INSTRUCTIONS FOR THE TASK:
Which lines hold the string "OTLP"? Copy each of them from the material below.

DATA EXTRACTS:
────────────────

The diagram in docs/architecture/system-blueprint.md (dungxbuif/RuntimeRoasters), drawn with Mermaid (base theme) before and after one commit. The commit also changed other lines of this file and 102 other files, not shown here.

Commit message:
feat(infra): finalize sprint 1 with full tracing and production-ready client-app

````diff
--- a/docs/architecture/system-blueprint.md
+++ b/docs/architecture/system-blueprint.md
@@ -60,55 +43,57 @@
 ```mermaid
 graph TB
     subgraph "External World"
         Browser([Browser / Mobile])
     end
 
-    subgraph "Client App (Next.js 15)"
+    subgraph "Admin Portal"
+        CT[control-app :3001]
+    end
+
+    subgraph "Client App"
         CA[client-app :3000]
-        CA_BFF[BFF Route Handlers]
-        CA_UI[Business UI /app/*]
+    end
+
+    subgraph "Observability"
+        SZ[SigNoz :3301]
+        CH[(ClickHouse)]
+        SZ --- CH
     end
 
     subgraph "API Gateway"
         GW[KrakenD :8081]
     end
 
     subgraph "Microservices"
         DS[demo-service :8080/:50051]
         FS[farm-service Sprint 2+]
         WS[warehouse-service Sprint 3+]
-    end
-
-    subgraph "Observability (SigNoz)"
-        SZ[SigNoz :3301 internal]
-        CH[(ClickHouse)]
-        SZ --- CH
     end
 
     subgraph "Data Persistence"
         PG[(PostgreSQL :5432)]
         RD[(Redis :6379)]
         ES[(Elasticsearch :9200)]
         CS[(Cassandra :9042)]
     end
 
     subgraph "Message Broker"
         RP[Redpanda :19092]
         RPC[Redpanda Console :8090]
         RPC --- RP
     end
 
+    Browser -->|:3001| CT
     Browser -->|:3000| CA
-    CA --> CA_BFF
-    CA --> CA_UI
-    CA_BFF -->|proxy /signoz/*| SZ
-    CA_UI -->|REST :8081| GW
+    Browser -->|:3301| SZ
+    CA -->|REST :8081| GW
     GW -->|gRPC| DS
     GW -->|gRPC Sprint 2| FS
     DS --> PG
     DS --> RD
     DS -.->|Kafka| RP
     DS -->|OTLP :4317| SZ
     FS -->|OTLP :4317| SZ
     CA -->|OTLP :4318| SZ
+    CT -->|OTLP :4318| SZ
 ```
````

────────────────

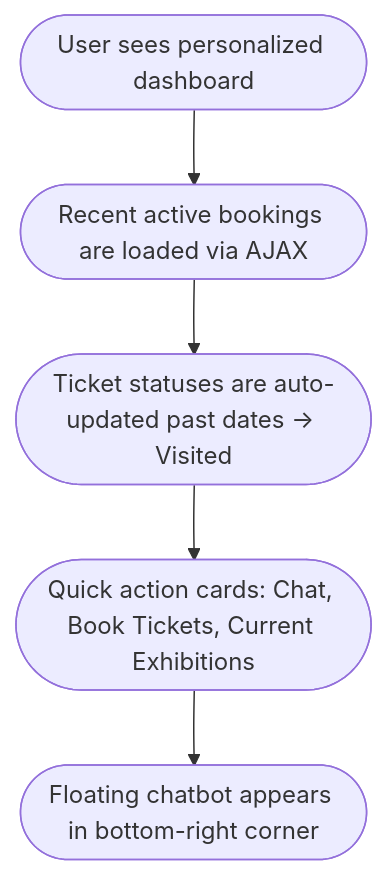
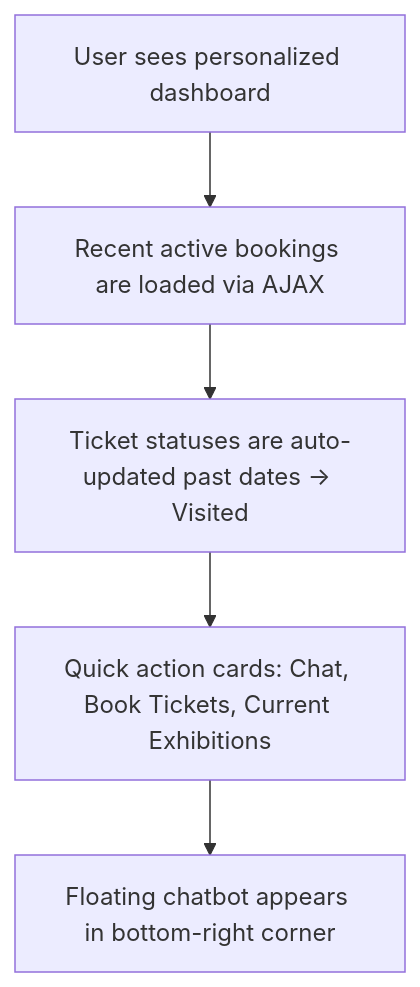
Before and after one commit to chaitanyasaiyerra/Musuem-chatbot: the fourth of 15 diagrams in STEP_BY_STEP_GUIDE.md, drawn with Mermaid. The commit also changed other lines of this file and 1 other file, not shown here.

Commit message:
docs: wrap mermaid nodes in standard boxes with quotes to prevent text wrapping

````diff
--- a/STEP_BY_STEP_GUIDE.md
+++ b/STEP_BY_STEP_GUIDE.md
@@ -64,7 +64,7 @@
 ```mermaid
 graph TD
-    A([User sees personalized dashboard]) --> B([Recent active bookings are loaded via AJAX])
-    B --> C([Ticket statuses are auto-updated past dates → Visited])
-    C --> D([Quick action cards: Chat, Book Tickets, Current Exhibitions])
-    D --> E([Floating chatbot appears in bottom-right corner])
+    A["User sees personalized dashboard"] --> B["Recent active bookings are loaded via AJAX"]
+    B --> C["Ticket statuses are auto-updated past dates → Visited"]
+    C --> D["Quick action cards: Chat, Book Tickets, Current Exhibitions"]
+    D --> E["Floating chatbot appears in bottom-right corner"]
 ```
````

────────────────

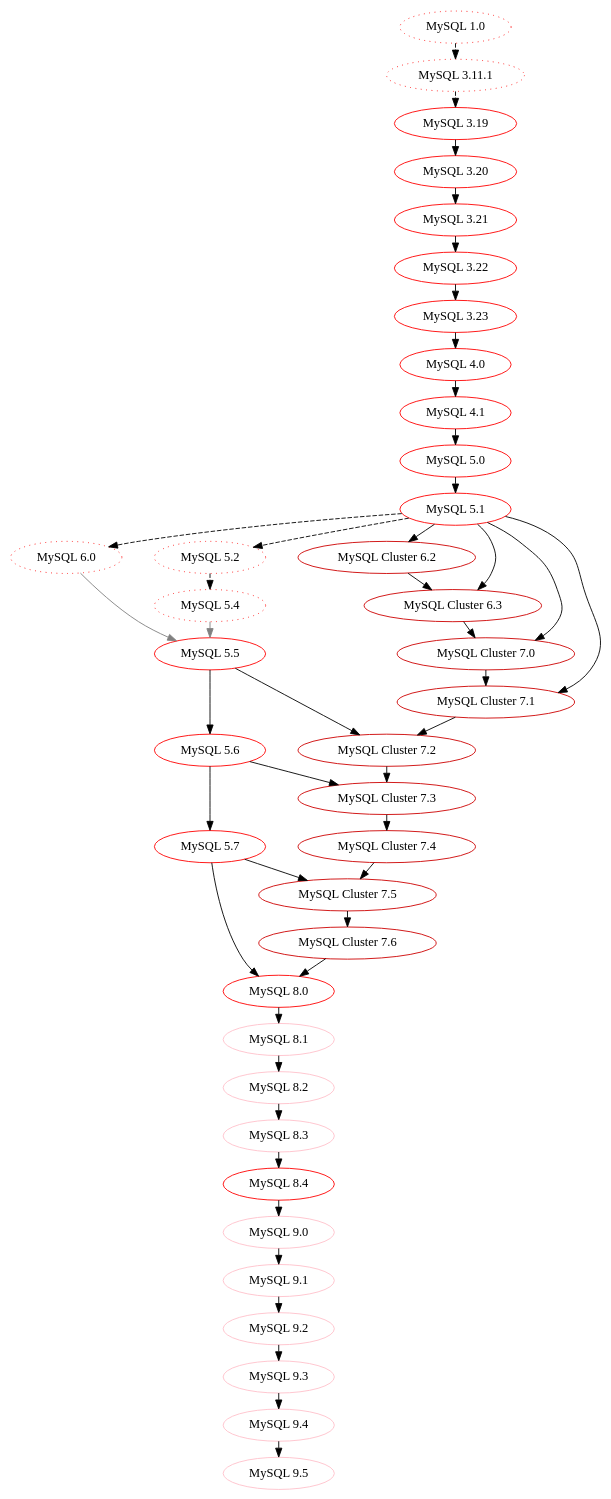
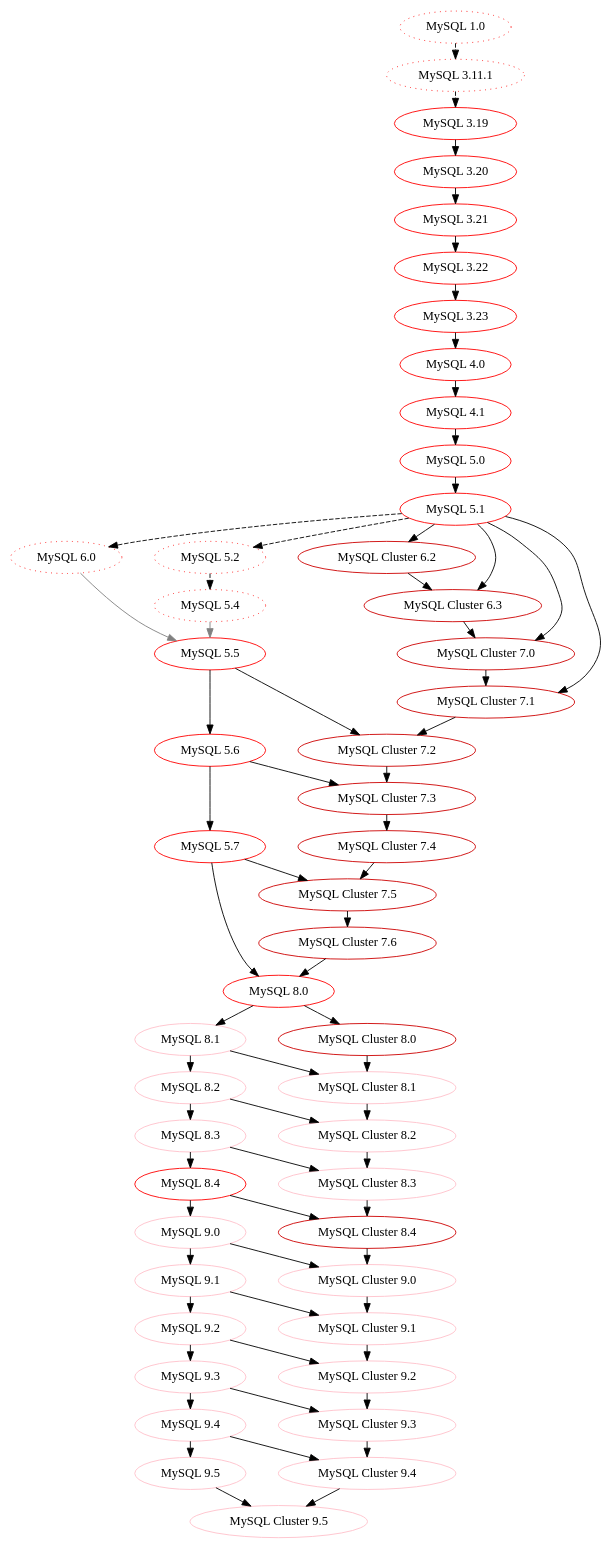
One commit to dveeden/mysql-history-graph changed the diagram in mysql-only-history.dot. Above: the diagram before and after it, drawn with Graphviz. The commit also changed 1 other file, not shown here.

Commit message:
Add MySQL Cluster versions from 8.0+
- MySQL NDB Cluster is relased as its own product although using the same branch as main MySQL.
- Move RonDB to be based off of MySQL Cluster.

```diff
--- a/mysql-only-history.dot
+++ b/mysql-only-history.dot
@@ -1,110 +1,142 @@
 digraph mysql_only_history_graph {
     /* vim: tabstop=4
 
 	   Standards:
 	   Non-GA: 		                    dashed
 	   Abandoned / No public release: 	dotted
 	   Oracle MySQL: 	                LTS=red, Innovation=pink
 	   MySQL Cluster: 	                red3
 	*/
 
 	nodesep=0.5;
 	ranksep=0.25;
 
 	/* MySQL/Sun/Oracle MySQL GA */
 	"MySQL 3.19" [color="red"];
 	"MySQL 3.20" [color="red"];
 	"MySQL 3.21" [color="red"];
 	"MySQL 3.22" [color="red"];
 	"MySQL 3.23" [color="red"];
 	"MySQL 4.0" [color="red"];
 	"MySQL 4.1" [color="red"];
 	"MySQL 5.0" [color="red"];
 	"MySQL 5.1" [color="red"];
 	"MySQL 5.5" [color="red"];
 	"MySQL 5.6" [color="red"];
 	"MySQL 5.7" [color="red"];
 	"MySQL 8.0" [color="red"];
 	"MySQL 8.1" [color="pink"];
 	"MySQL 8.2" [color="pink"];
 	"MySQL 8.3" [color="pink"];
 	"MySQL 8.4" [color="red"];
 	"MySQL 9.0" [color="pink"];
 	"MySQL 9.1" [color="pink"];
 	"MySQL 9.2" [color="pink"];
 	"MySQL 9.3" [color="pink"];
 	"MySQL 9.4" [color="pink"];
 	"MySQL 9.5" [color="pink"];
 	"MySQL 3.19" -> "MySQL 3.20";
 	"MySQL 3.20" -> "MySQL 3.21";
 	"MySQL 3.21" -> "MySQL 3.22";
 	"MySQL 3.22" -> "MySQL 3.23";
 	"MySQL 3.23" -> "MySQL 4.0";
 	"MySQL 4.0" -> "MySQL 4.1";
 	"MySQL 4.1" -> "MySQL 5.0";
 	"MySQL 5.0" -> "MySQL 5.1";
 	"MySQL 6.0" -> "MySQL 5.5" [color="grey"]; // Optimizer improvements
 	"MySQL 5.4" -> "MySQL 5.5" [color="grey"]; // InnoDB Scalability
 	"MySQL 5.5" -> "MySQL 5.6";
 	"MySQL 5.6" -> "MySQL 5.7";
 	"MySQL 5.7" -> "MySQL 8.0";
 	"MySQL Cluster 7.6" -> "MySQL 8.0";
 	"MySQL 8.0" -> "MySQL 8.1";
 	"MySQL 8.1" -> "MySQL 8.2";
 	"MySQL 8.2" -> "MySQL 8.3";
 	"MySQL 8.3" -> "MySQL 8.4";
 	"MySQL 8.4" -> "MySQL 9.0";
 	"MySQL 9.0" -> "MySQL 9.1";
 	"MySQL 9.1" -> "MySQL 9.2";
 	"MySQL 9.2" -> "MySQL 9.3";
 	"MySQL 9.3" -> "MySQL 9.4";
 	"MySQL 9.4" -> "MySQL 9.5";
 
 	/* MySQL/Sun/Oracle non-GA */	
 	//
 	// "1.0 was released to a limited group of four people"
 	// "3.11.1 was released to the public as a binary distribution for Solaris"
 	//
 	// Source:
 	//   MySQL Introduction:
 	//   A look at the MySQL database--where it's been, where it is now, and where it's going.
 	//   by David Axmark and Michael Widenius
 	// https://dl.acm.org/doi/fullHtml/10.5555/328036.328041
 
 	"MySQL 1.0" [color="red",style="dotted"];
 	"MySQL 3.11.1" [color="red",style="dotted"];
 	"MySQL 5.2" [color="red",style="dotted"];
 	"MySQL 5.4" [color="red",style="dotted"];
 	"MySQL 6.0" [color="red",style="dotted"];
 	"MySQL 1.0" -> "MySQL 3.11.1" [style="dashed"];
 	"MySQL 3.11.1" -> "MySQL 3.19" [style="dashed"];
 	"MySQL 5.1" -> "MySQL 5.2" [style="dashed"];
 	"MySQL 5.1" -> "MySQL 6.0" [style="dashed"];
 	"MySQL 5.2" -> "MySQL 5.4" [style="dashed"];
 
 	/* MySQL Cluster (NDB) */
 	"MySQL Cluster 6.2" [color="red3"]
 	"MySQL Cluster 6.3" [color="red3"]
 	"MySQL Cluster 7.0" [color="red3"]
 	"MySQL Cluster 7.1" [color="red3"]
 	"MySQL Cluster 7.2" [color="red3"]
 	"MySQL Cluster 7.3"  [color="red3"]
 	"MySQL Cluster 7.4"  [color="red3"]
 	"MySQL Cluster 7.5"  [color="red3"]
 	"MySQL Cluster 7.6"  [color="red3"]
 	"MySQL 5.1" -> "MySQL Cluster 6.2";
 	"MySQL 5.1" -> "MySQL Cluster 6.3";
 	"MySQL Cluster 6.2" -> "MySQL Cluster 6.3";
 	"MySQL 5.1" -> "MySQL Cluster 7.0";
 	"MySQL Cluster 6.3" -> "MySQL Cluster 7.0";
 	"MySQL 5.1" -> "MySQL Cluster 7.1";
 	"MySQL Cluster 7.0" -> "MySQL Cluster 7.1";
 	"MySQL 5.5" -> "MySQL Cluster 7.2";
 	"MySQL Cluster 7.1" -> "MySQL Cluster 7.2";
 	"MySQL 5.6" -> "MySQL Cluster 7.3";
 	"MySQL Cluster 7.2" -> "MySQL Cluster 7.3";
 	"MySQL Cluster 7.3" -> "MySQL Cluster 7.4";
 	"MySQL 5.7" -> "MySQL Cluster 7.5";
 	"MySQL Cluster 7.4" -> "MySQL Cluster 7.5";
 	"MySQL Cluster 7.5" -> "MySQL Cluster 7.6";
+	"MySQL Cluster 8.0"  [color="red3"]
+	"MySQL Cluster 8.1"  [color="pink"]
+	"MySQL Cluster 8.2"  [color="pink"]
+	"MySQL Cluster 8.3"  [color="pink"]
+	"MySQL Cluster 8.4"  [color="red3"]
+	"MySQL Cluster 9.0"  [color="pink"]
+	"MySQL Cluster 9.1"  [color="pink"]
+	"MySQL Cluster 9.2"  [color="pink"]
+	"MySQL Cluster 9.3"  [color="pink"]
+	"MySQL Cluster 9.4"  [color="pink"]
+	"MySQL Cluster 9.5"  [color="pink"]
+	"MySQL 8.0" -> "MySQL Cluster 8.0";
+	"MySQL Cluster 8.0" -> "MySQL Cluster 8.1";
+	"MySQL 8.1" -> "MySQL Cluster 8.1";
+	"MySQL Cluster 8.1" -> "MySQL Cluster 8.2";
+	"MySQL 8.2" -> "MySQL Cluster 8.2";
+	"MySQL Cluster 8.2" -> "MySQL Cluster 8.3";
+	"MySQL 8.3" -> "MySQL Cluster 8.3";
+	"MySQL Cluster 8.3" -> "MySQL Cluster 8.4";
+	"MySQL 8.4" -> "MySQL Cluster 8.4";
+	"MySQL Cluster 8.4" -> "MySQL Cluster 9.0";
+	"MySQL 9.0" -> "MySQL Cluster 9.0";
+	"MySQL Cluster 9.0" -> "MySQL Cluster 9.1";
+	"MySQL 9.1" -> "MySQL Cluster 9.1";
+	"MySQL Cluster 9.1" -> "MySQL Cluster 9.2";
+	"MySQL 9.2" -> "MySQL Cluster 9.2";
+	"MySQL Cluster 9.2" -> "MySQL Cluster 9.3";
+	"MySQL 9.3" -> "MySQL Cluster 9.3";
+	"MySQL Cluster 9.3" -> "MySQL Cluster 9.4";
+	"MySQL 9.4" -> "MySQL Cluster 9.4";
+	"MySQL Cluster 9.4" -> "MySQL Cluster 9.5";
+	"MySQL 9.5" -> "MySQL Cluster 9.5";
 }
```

────────────────

RESULT:
     DS -->|OTLP :4317| SZ
     FS -->|OTLP :4317| SZ
     CA -->|OTLP :4318| SZ
+    CT -->|OTLP :4318| SZ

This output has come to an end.